Here we see all manner of familiar iconography, from the newly redesigned Enterprise to those pesky Tribbles. Captain Pike (Anson Mount), Spock (Ethan Peck), and Number One (Rebecca Romijn) are all featured heavily in this trailer, suggesting their presence will live on beyond their run on Discovery. Alex Kurtzman even confirmed that half the upcoming six Short Treks will feature this crew, while two are animated, with the final one tying into Picard.
A lot of the fun of these minisodes is that they can be about any character in any time, making them the perfect place to try out new things and while indulging in some fan service, too. And while it’s nice to see the new iterations of classic characters again (especially the underutilized Romijn), it’s important to remember the need to also look forward and tell new stories, something which, by all indications, these new episodes will be doing.
And finally, we come to Lower Decks, Star Trek‘s second foray into animation, from Rick and Morty writer Mike McMahan. The show, loosely based on the TNG episode of the same name, takes place after Nemesis and follows Ensign Tendi (Noël Wells), Ensign Rutherford (Eugene Cordero), Ensign Mariner (Tawny Newsome), and Ensign Boimler (Jack Quaid), a group of young Starfleet officers on the bottom rung of their ship.
Rounding out the cast are senior staff members Captain Freeman (Dawnn Lewis), Commander Ransom (Jerry O’Connell), Lieutenant Shaxs (Fred Tatasciore), and Dr. T’ana (Gillian Vigman). Little else is known about Lower Decks at this moment, but a handful of images were revealed on the panel, showing a vibrant style reminiscent of Rick and Morty (eagle-eyed fans will also note that the uniforms bear a resemblance to the scrapped designs from Generations).
All this is very exciting, as, for the first time since the 1990s, we’ll be seeing multiple Trek shows at once, each offering something unique. After years of prequels and reboots, we now have three shows going further into the timeline than ever before, advancing the overall story instead of filling in the gaps. The franchise is once again stepping forward into the future, although it’s keeping one foot in the past for the time being.
Picard will do this by bringing back the fan-favorite Captain and throwing him in with an all-new crew, dealing with new problems, while still catching up with old faces along the way. And since many of these characters didn’t get the triumphant send-offs of the Original Series crew, this is a chance to give them just that. Meanwhile, Discovery, a show that initially wrote itself into multiple corners, is now free of all past connections and ready to take the adventure forward.
Despite this, the show will always be tied in some way to the 23rd-century, as demonstrated by Short Treks remaining in that era. Ever since Discovery‘s second season, fans have been clamoring for a show on Pike’s Enterprise, which despite the obvious appeal does feel like a “be careful what you wish for” type situation. If we want new stories, it’s probably best to leave old things behind.

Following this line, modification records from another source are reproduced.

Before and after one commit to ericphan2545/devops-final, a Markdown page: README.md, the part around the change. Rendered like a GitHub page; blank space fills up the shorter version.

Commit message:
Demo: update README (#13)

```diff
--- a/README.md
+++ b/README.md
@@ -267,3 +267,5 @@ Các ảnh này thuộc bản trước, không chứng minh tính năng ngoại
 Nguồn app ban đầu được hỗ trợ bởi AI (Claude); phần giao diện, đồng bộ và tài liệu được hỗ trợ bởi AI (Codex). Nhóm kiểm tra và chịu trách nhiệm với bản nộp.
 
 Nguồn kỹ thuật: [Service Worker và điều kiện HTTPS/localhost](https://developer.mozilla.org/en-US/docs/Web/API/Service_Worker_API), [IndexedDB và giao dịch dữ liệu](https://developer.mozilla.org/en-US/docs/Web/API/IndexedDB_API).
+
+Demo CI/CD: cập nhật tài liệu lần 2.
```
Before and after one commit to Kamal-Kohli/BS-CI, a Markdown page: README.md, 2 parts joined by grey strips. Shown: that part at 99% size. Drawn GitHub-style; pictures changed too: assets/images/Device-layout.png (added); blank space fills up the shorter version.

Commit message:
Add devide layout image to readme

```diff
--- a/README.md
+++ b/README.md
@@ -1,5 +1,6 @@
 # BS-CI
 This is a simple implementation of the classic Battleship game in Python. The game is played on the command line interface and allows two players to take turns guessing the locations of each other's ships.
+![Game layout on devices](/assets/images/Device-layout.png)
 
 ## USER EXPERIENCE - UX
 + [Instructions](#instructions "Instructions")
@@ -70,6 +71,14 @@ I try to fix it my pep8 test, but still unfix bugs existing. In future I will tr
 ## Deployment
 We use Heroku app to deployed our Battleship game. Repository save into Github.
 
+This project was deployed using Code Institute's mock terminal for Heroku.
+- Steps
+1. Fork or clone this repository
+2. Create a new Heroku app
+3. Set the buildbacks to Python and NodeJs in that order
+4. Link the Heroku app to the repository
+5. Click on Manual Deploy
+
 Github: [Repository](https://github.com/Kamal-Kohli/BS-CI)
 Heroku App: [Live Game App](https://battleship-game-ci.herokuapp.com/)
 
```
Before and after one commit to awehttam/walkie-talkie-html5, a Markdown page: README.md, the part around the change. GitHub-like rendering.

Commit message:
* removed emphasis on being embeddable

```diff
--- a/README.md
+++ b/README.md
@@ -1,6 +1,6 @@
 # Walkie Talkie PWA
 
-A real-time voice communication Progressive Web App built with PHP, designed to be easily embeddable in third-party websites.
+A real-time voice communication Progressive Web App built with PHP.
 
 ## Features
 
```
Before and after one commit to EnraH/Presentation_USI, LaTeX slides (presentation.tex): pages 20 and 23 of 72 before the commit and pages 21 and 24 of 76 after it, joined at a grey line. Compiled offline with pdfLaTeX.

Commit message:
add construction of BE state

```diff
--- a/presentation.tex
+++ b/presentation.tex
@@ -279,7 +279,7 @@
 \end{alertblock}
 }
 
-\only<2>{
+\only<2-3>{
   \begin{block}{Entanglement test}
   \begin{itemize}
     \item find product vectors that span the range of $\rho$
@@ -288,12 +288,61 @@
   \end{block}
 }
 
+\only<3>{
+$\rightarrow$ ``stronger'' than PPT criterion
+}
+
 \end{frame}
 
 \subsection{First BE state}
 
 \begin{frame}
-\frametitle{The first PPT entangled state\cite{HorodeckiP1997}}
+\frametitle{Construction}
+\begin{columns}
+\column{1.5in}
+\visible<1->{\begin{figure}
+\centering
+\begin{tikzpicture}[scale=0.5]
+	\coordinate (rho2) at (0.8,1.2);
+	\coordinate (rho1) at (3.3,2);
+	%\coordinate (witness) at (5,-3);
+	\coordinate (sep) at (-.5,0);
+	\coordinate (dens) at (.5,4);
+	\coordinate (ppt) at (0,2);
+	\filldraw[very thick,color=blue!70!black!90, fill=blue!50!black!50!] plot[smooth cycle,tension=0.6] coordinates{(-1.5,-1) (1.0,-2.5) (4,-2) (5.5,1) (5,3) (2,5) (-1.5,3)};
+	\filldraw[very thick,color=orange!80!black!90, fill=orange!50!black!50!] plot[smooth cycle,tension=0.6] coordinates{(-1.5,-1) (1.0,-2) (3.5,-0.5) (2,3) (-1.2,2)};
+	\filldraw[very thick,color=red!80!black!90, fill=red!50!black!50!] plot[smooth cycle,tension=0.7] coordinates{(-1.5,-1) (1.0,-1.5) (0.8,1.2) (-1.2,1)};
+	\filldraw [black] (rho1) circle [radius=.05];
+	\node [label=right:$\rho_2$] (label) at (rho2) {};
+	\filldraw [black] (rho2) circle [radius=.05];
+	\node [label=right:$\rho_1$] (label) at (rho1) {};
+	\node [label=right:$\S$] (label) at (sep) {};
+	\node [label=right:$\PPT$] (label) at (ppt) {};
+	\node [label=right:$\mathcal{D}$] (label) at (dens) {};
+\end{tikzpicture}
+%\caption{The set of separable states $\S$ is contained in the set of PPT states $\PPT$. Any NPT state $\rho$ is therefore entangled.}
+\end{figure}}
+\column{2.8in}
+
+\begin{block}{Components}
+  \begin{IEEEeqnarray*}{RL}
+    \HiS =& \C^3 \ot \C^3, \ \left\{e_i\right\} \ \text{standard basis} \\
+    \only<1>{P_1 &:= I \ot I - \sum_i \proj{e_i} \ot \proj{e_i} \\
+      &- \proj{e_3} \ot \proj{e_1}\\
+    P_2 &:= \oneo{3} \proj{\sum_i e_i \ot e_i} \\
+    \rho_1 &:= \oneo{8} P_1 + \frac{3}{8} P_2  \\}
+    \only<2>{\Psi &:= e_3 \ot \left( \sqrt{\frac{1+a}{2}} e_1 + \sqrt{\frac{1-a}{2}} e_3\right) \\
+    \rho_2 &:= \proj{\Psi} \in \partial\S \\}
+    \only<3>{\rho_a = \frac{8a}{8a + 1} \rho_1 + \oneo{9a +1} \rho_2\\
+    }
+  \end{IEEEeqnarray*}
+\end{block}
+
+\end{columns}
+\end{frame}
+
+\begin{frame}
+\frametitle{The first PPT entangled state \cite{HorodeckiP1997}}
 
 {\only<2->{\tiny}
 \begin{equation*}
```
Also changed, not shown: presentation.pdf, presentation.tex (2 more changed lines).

But that doesn’t mean we can’t return from time to time, and there are few better ways to do that than in these short episodes.
Lower Decks is perhaps the most interesting one of all, since that show, as far as we know, will feature no existing characters and will revolve entirely around new heroes. Despite being based on an existing premise, it’s the best example here of Star Trek looking forward, in the same way TNG did back in the day. Being an animated show with a smaller budget probably helped its case, with there being less pressure to tie into existing continuity, allowing it to truly stand alone.
Of course, in the long run, this approach could have its drawbacks. Patrick Stewart’s return feels more like a one-time thing than anything else, and there’s only so long you can rely on the old characters to prop up new shows. Making the bold strides in Discovery and Lower Decks necessary for the future of the franchise. If Star Trek really is to be the franchise that Kurtzman and CBS envision, it’ll have to strike the perfect balance between nostalgia and innovation. Something which this wave of new information is (hopefully!) representative of.